HOWUL cover
David Shannon (Trinity 1975)

People in Blanow think that books are dangerous: they fill your head with drivel, make poor firewood and cannot be eaten (even in an emergency).
This book is about Howul. He sees things differently: fires are dangerous; people are dangerous; books are just books.
Howul secretly writes down what goes on around him in Blanow. How its people treat foreigners, treat his daughter, treat him. None of it is pretty. Worse still, everything here keeps trying to kill him: rats, snakes, diseases, roof slates, the weather, the sea.

English Grammar cover
Michael McCarthy (Downing 1966)

A step-by-step introduction to English grammar and brief, non-technical discussions of important grammatical theories and public and political debates in the English-speaking world. Suitable for first-year undergraduates but also for anyone who did not study English grammar at school, particularly the 'lost generation' of the 1960s to the 1990s.

Einstein's Fridge cover
Paul Sen (Downing 1980)

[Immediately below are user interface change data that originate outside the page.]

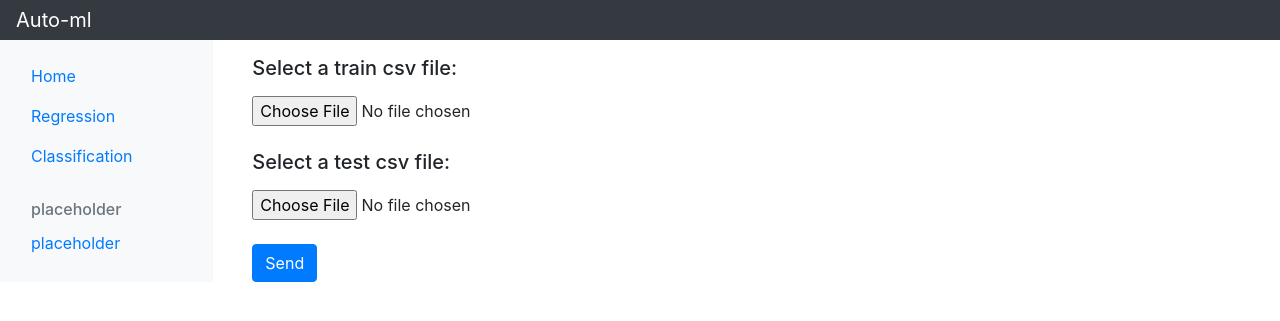
After one commit to marek-kan/Auto-ML, a Django app: page /regression/ in a window 1280 px wide. The commit adds this page. Shown: the top 321 px of the page. Run offline with Django 3.2, Linux system fonts and the light colour scheme; parts of the project's set-up code (start-up, migrations or seed data) failed here and were passed over; some libraries are stand-ins or nearby versions.

Commit message:
add regression and classification pages

```diff
--- a/auto_ml/auto_ml/urls.py
+++ b/auto_ml/auto_ml/urls.py
@@ -22,6 +22,6 @@ import base.views
 urlpatterns = [
     path('admin/', admin.site.urls),
     path('', base.views.home, name='home'),
-    #path('classification/', include('classification.urls')),
-    #path('regression/', include('regression.urls')),
+    path('classification/', include('classification.urls')),
+    path('regression/', include('regression.urls')),
 ] + static(settings.MEDIA_URL, document_root=settings.MEDIA_ROOT)
--- a/auto_ml/base/templates/base/base.html
+++ b/auto_ml/base/templates/base/base.html
@@ -45,7 +45,7 @@
   </head>
   <body>
     <nav class="navbar navbar-dark sticky-top bg-dark flex-md-nowrap p-0 shadow">
-      <a class="navbar-brand col-md-3 col-lg-2 mr-0 px-3" href="#">Auto-ml</a>
+      <a class="navbar-brand col-md-3 col-lg-2 mr-0 px-3" href="{% url 'home' %}">Auto-ml</a>
       <button class="navbar-toggler position-absolute d-md-none collapsed" type="button" data-toggle="collapse" data-target="#sidebarMenu" aria-controls="sidebarMenu" aria-expanded="false" aria-label="Toggle navigation">
         <span class="navbar-toggler-icon"></span>
       </button>
@@ -58,19 +58,19 @@
       <div class="sidebar-sticky pt-3">
         <ul class="nav flex-column">
           <li class="nav-item">
-            <a class="nav-link" href="#">
+            <a class="nav-link" href="{% url 'home' %}">
               <span data-feather="file"></span>
               Home
             </a>
           </li>
           <li class="nav-item">
-            <a class="nav-link" href="#">
+            <a class="nav-link" href="{% url 'regression' %}">
               <span data-feather="file"></span>
               Regression
             </a>
           </li>
           <li class="nav-item">
-            <a class="nav-link" href="#">
+            <a class="nav-link" href="{% url 'classification' %}">
               <span data-feather="shopping-cart"></span>
               Classification
             </a>
--- a/auto_ml/classification/urls.py
+++ b/auto_ml/classification/urls.py
@@ -0,0 +1,6 @@
+from django.urls import path
+from .views import classification
+
+urlpatterns = [
+    path('', classification, name='classification')
+]
--- a/auto_ml/classification/views.py
+++ b/auto_ml/classification/views.py
@@ -1,3 +1,4 @@
 from django.shortcuts import render
 
-# Create your views here.
+def classification(request):
+    return render(request, 'classification/classification.html')
--- /dev/null
+++ b/auto_ml/regression/templates/regression/regression.html
@@ -0,0 +1,20 @@
+{% extends 'base/base.html' %}
+
+{% block content %}
+<div class="mt-3 container">
+  <form method="POST" action="{% url 'home' %}">
+    {% csrf_token %}
+    <label for="train_file"> <h5>Select a train csv file:</h5> </label>
+    <br/>
+    <input type="file" id="train_file" name="train_file">
+    <br/>
+    <br/>
+    <label for="test_file"> <h5>Select a test csv file:</h5> </label>
+    <br/>
+    <input type="file" id="test_file" name="test_file">
+    <br/>
+    <br/>
+    <input class="btn btn-primary" type="submit" value="Send" />
+  </form>
+</div>
+{% endblock %}
--- a/auto_ml/regression/urls.py
+++ b/auto_ml/regression/urls.py
@@ -0,0 +1,6 @@
+from django.urls import path
+from .views import regression
+
+urlpatterns = [
+    path('', regression, name='regression')
+]
--- a/auto_ml/regression/views.py
+++ b/auto_ml/regression/views.py
@@ -1,3 +1,4 @@
 from django.shortcuts import render
 
-# Create your views here.
+def regression(request):
+    return render(request, 'regression/regression.html')
```
Also changed, not shown: auto_ml/base/templates/base/home.html (+1 -16 lines), auto_ml/classification/templates/classification/classification.html (added, +20 -0 lines).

A compulsively readable account of the extraordinary people, battling internal demons and external adversaries, who discovered the laws of thermodynamics and the science of heat, and brought about a scientific revolution.